Imagine yourself wandering through an art museum. Still life paintings and art deco sculptures greet you around each corner. And then you stumble upon a dimly-lit room that seems to beckon to you.
You can't tell whether it's the scent of your mother's apple pie on the gentle breeze emanating from the room, or the flickers of light and movement near the ceiling that attract you. You're in the room now. You find yourself moving closer and closer to the myriad shapes which hang from the rafters. You're nearly below the closest of them when it moves, setting off a cascade of light, motion and scents throughout the room. If it was a real predator, you'd be lunch.

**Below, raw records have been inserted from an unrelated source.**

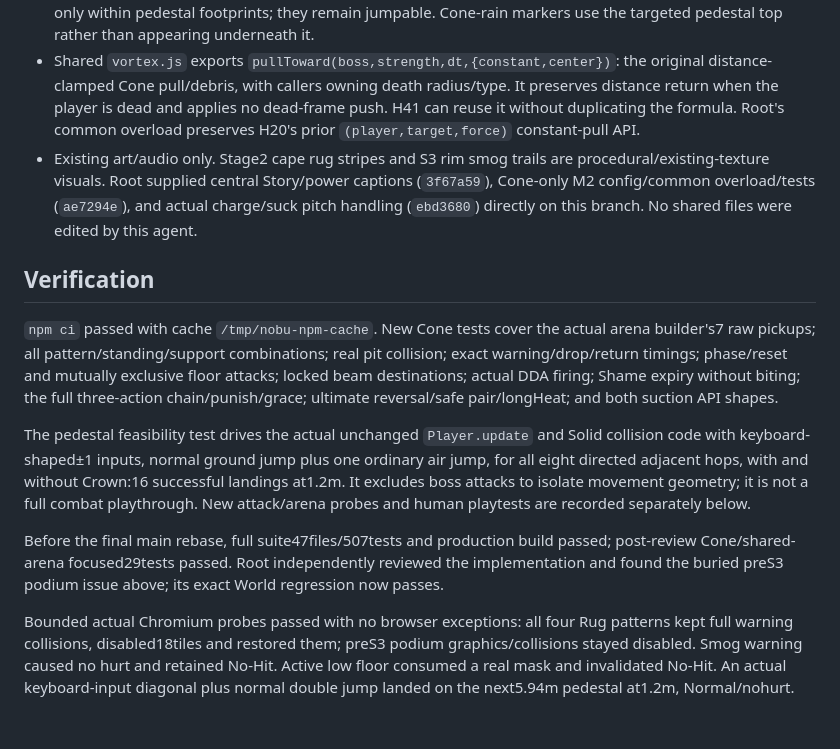
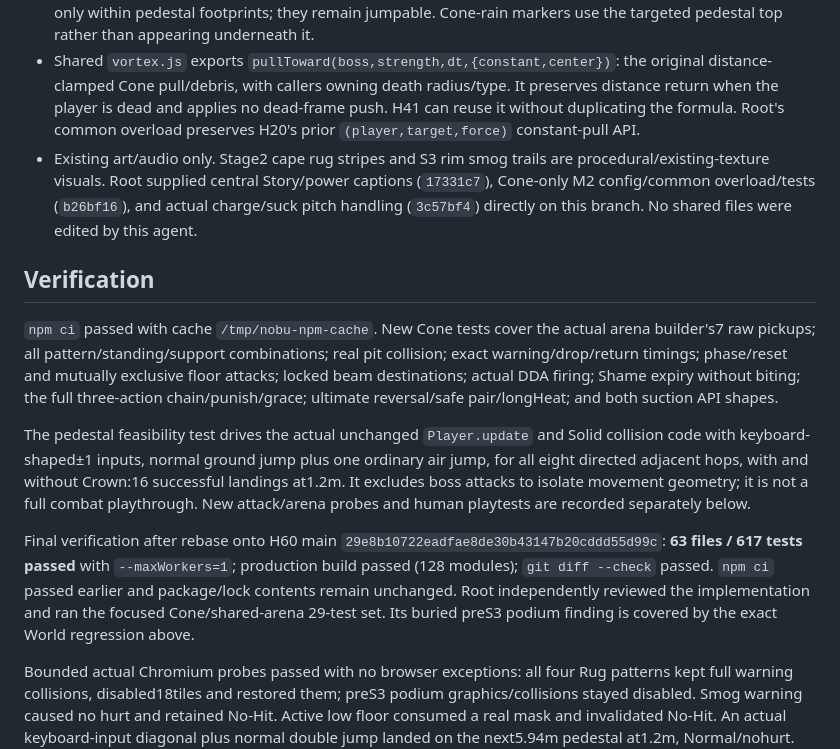
Before and after one commit to crrreatorrr/nobu, a Markdown page: docs/expansion/h23-review.md, the part around the change. Rendered like a GitHub page; blank space fills up the shorter version.

Commit message:
Record final Cone integration checks and browser evidence

```diff
--- a/docs/expansion/h23-review.md
+++ b/docs/expansion/h23-review.md
@@ -9,7 +9,7 @@ Source: H23; bosses-spec4 in full,9.4 and shared1.1/1.2/1.5; gameplay-expansion-
 - Four cylindrical pedestals use exact compassr4.2 positions, radius1.6 and height1.2, rising over1s. Their physical Solids are disabled beforeS3, so buried future podiums cannot bridge S2 Rug Pull pits; an actual World query regression covers this independent-review finding. S3 enables them, including the lowered unsafe tops. Existing axis-aligned Solid physics remain unchanged. Smog selects adjacent safe pedestals for the ultimate, so the safe hop is5.94m rather than an opposite8.4m crossing. Unsafe tops sink by.6m; a .0001 contact tolerance makes those authored .6m tops unsafe at the .6m floor boundary.
 - Tide warns for1.2×tele, then hurts on the low floor for4s. Two beams lock one pedestal each for.8×tele and fire for.6s, leaving the others usable. The boss hovers over the arena centre during Tide so its own contact body does not occupy a pedestal landing. S3 ultimate spokes are raised to the platform height and damage only within pedestal footprints; they remain jumpable. Cone-rain markers use the targeted pedestal top rather than appearing underneath it.
 - Shared `vortex.js` exports `pullToward(boss,strength,dt,{constant,center})`: the original distance-clamped Cone pull/debris, with callers owning death radius/type. It preserves distance return when the player is dead and applies no dead-frame push. H41 can reuse it without duplicating the formula. Root's common overload preserves H20's prior `(player,target,force)` constant-pull API.
-- Existing art/audio only. Stage2 cape rug stripes and S3 rim smog trails are procedural/existing-texture visuals. Root supplied central Story/power captions (`3f67a59`), Cone-only M2 config/common overload/tests (`ae7294e`), and actual charge/suck pitch handling (`ebd3680`) directly on this branch. No shared files were edited by this agent.
+- Existing art/audio only. Stage2 cape rug stripes and S3 rim smog trails are procedural/existing-texture visuals. Root supplied central Story/power captions (`17331c7`), Cone-only M2 config/common overload/tests (`b26bf16`), and actual charge/suck pitch handling (`3c57bf4`) directly on this branch. No shared files were edited by this agent.
 
 ## Verification
 
@@ -17,7 +17,7 @@ Source: H23; bosses-spec4 in full,9.4 and shared1.1/1.2/1.5; gameplay-expansion-
 
 The pedestal feasibility test drives the actual unchanged `Player.update` and Solid collision code with keyboard-shaped±1 inputs, normal ground jump plus one ordinary air jump, for all eight directed adjacent hops, with and without Crown:16 successful landings at1.2m. It excludes boss attacks to isolate movement geometry; it is not a full combat playthrough. New attack/arena probes and human playtests are recorded separately below.
 
-Before the final main rebase, full suite47files/507tests and production build passed; post-review Cone/shared-arena focused29tests passed. Root independently reviewed the implementation and found the buried preS3 podium issue above; its exact World regression now passes.
+Final verification after rebase onto H60 main `29e8b10722eadfae8de30b43147b20cddd55d99c`: **63 files / 617 tests passed** with `--maxWorkers=1`; production build passed (128 modules); `git diff --check` passed. `npm ci` passed earlier and package/lock contents remain unchanged. Root independently reviewed the implementation and ran the focused Cone/shared-arena 29-test set. Its buried preS3 podium finding is covered by the exact World regression above.
 
 Bounded actual Chromium probes passed with no browser exceptions: all four Rug patterns kept full warning collisions, disabled18tiles and restored them; preS3 podium graphics/collisions stayed disabled. Smog warning caused no hurt and retained No-Hit. Active low floor consumed a real mask and invalidated No-Hit. An actual keyboard-input diagonal plus normal double jump landed on the next5.94m pedestal at1.2m, Normal/nohurt. Unfrozen/god-off contact on the lowered.6m podium consumed mask1→0 and invalidated No-Hit; contact on a1.2m safe podium preserved mask1/No-Hit with zero hurt calls. Phase3 reset restored HP3/tiles, hid fog and restarted podium rise.
 
```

This is the sort of experience which visitors to the espace EDF foundation in Paris can expect (until September 1st, at least). Canadian artist Phillip Beesley's installation there, dubbed "Radiant Soil," is a reactive canopy of light, motion and smells that only ever shows its true beauty when you're standing below it. To accomplish this feat, Beesley has constructed numerous fixtures which each contain whole "tribes" of arduinos which send out impulses to breathing pores, lights and motors. To catch a glimpse of what it feels like to stand beneath Radiant Soil, check out the video and image gallery below.